There are several limitations in the study. Firstly, the 2 primary outcome measures used had substantial ceiling and floor effects (BI and 2 subscales of the BICRO-39). The use of other available measures of community integration might have avoided this problem.3 Secondly, the outreach group did not make substantive gains in terms of returning to paid employment, school, and/or childcare nor in terms of improving non-family social contact, 2 key indicators of successful community integration. It is possible, as the authors suggest, that obstacles beyond the control of therapist and/or patient are the reason for this. However, altering some of the parameters of the therapy may have a positive effect. This study contributes to the growing body of evidence suggesting that multifaceted rehabilitation approaches provide the best outcomes,4 but also illustrates that more needs to be done.

The take home message is this: functionally based rehabilitation shows promise for improving day to day life for people with severe TBI even many years after injury. Although further evidence is needed to substantiate these findings and address questions about the content, intensity, duration, and timing of rehabilitation, time since injury should not preclude referral to community based services.



  • Sources of funding: Medical Research Council and Department of Health.

  • For correspondence: Dr J Powell, Department of Psychology, Goldsmiths College, London, UK. j.powell{at}
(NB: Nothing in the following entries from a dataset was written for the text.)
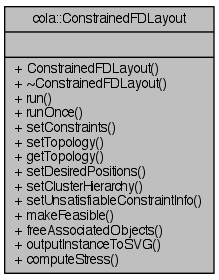
Earlier version of the Graphviz export documentation/classcola_1_1ConstrainedFDLayout__coll__graph.png (mjwybrow/adaptagrams). Its source is kept beside it as documentation/classcola_1_1ConstrainedFDLayout__coll__graph.dot.
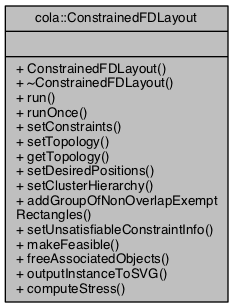
Above is the later version.

The edit, as a diff of the source:
```diff
@@ -2,5 +2,5 @@
 {
   edge [fontname="Helvetica",fontsize="10",labelfontname="Helvetica",labelfontsize="10"];
   node [fontname="Helvetica",fontsize="10",shape=record];
-  Node1 [label="{cola::ConstrainedFDLayout\n||+ ConstrainedFDLayout()\l+ ~ConstrainedFDLayout()\l+ run()\l+ runOnce()\l+ setConstraints()\l+ setTopology()\l+ getTopology()\l+ setDesiredPositions()\l+ setClusterHierarchy()\l+ setUnsatisfiableConstraintInfo()\l+ makeFeasible()\l+ freeAssociatedObjects()\l+ outputInstanceToSVG()\l+ computeStress()\l}",height=0.2,width=0.4,color="black", fillcolor="grey75", style="filled" fontcolor="black"];
+  Node1 [label="{cola::ConstrainedFDLayout\n||+ ConstrainedFDLayout()\l+ ~ConstrainedFDLayout()\l+ run()\l+ runOnce()\l+ setConstraints()\l+ setTopology()\l+ getTopology()\l+ setDesiredPositions()\l+ setClusterHierarchy()\l+ addGroupOfNonOverlapExempt\lRectangles()\l+ setUnsatisfiableConstraintInfo()\l+ makeFeasible()\l+ freeAssociatedObjects()\l+ outputInstanceToSVG()\l+ computeStress()\l}",height=0.2,width=0.4,color="black", fillcolor="grey75", style="filled", fontcolor="black"];
 }
```
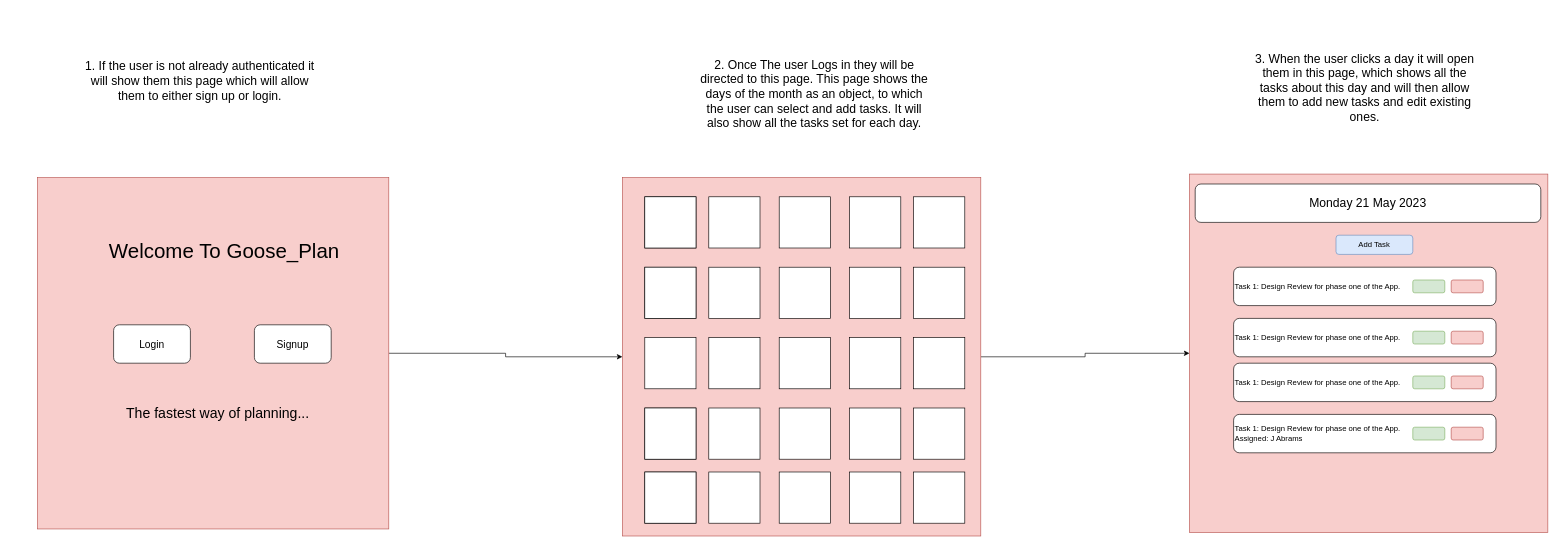
Earlier version of the draw.io diagram Untitled Diagram.drawio (bengraham-B/L3T14). Source tidied: cells renumbered, new cells numbered last; positions are measured from the earlier drawing's top-left corner, leaving out a move shared by most shapes. Both pictures are drawn from the tidied source at 64%, with x=0, y=0 at pixel (11, 11).
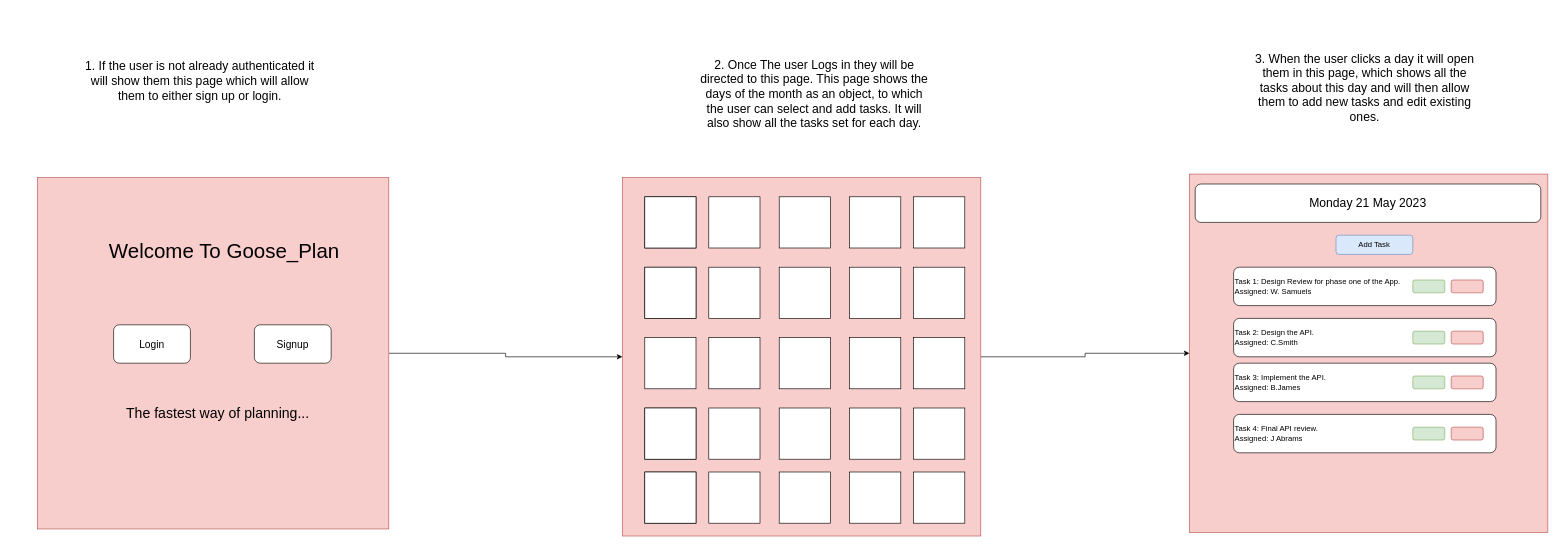
The same page after the edit.

Change to the diagram source:
```diff
@@
-    <mxCell id="45" value="Task 1: Design Review for phase one of the App." style="rounded=1;whiteSpace=wrap;html=1;align=left;" parent="1" vertex="1">
+    <mxCell id="45" value="Task 1: Design Review for phase one of the App.&lt;br&gt;Assigned: W. Samuels" style="rounded=1;whiteSpace=wrap;html=1;align=left;" parent="1" vertex="1">
       <mxGeometry x="1910" y="400" width="410" height="60" as="geometry" />
     </mxCell>
@@
-    <mxCell id="48" value="Task 1: Design Review for phase one of the App." style="rounded=1;whiteSpace=wrap;html=1;align=left;" parent="1" vertex="1">
+    <mxCell id="48" value="Task 3: Implement the API.&lt;br&gt;Assigned: B.James" style="rounded=1;whiteSpace=wrap;html=1;align=left;" parent="1" vertex="1">
       <mxGeometry x="1910" y="550" width="410" height="60" as="geometry" />
     </mxCell>
-    <mxCell id="49" value="Task 1: Design Review for phase one of the App.&lt;br&gt;Assigned: J Abrams" style="rounded=1;whiteSpace=wrap;html=1;align=left;" parent="1" vertex="1">
+    <mxCell id="49" value="Task 4: Final API review.&lt;br&gt;Assigned: J Abrams" style="rounded=1;whiteSpace=wrap;html=1;align=left;" parent="1" vertex="1">
       <mxGeometry x="1910" y="630" width="410" height="60" as="geometry" />
     </mxCell>
-    <mxCell id="50" value="Task 1: Design Review for phase one of the App." style="rounded=1;whiteSpace=wrap;html=1;align=left;" parent="1" vertex="1">
+    <mxCell id="50" value="Task 2: Design the API.&lt;br&gt;Assigned: C.Smith" style="rounded=1;whiteSpace=wrap;html=1;align=left;" parent="1" vertex="1">
       <mxGeometry x="1910" y="480" width="410" height="60" as="geometry" />
     </mxCell>
```
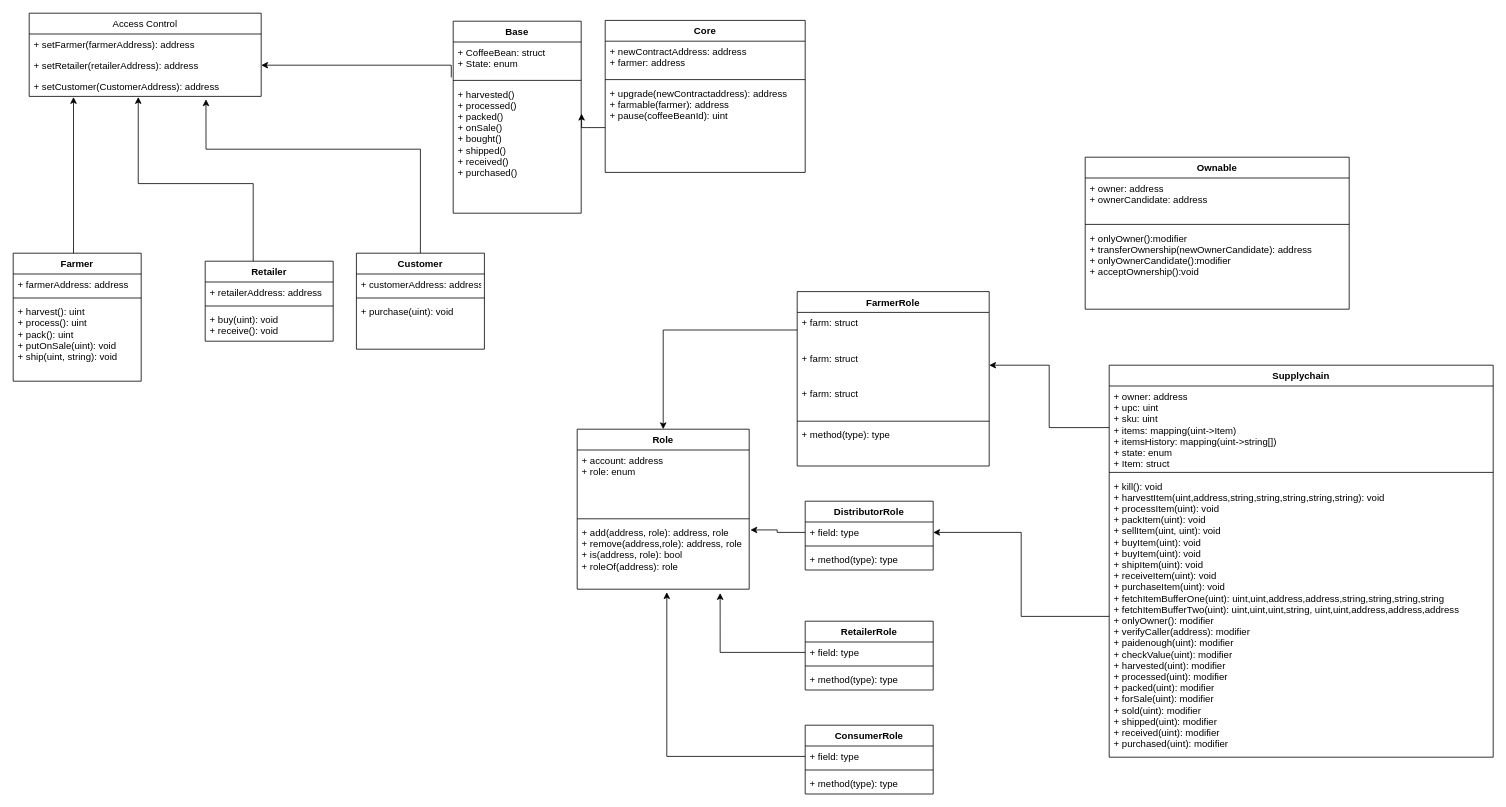
This is UML and write-ups/UML Source/Class Diagram.drawio from abuaesh/CoffeeSupplyChain, a draw.io file, before an edit. Source tidied: cells renumbered, new cells numbered last; positions are measured from the earlier drawing's top-left corner, leaving out a move shared by most shapes. Both pictures are drawn from the tidied source at 80%, with x=0, y=0 at pixel (13, 13).
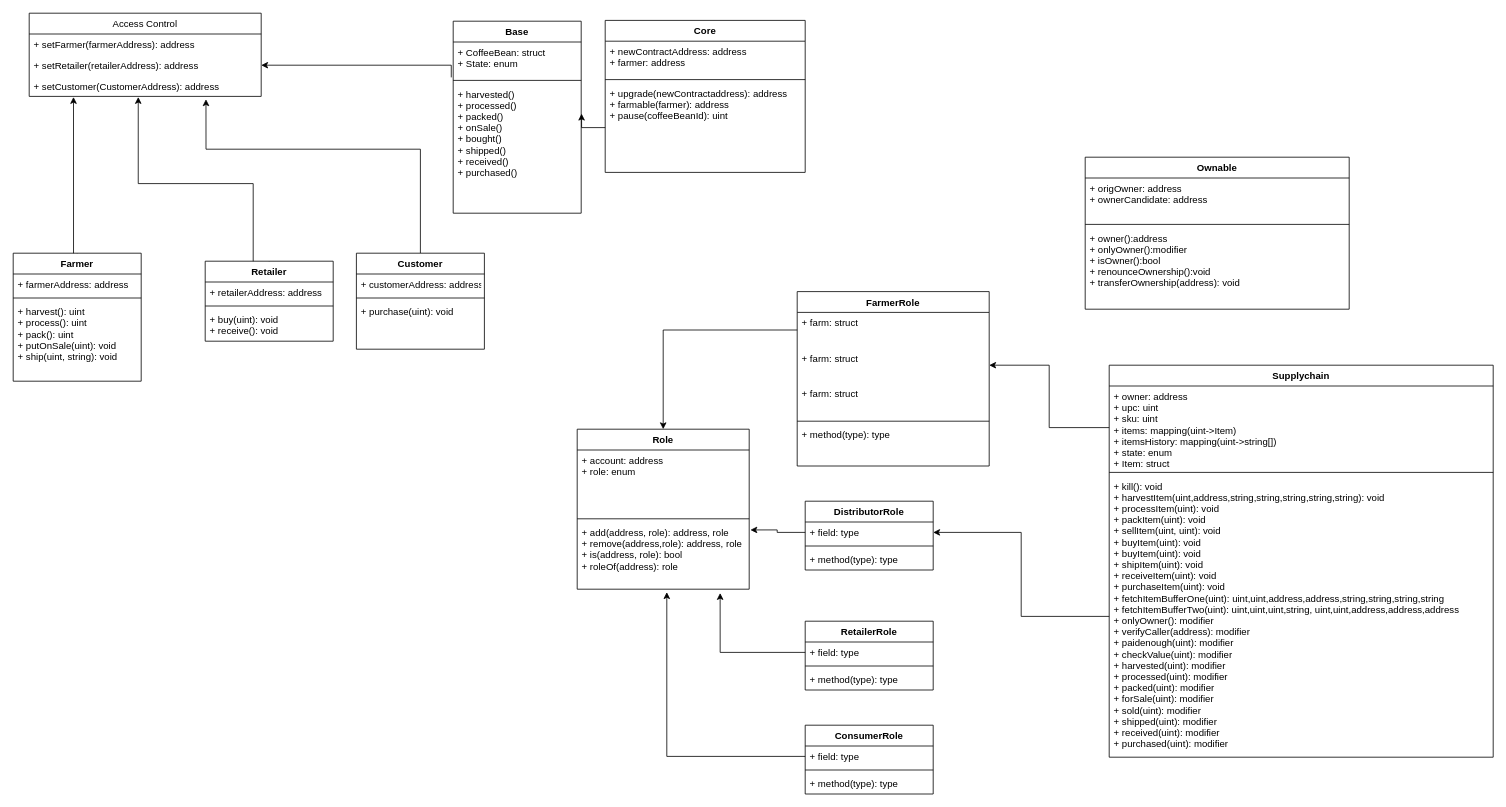
After the change.

The change refers to these unchanged cells:
```xml
<mxCell id="35" value="Ownable" style="swimlane;fontStyle=1;align=center;verticalAlign=top;horizontal=1;startSize=26;" parent="1" vertex="1">
  <mxGeometry x="1340" y="180" width="330" height="190" as="geometry" />
</mxCell>
```

What changed in the source:
```diff
@@
-    <mxCell id="36" value="+ owner: address&#10;+ ownerCandidate: address" style="text;strokeColor=none;fillColor=none;align=left;verticalAlign=top;spacingLeft=4;spacingRight=4;overflow=hidden;" parent="35" vertex="1">
+    <mxCell id="36" value="+ origOwner: address&#10;+ ownerCandidate: address" style="text;strokeColor=none;fillColor=none;align=left;verticalAlign=top;spacingLeft=4;spacingRight=4;overflow=hidden;" parent="35" vertex="1">
       <mxGeometry y="26" width="330" height="54" as="geometry" />
     </mxCell>
@@
-    <mxCell id="38" value="+ onlyOwner():modifier&#10;+ transferOwnership(newOwnerCandidate): address&#10;+ onlyOwnerCandidate():modifier&#10;+ acceptOwnership():void" style="text;strokeColor=none;fillColor=none;align=left;verticalAlign=top;spacingLeft=4;spacingRight=4;overflow=hidden;" parent="35" vertex="1">
+    <mxCell id="38" value="+ owner():address&#10;+ onlyOwner():modifier&#10;+ isOwner():bool&#10;+ renounceOwnership():void&#10;+ transferOwnership(address): void" style="text;strokeColor=none;fillColor=none;align=left;verticalAlign=top;spacingLeft=4;spacingRight=4;overflow=hidden;" parent="35" vertex="1">
       <mxGeometry y="88" width="330" height="102" as="geometry" />
     </mxCell>
```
  • A modified version of the abstract and commentary appears in Evidence-Based Medicine.

  • * See glossary.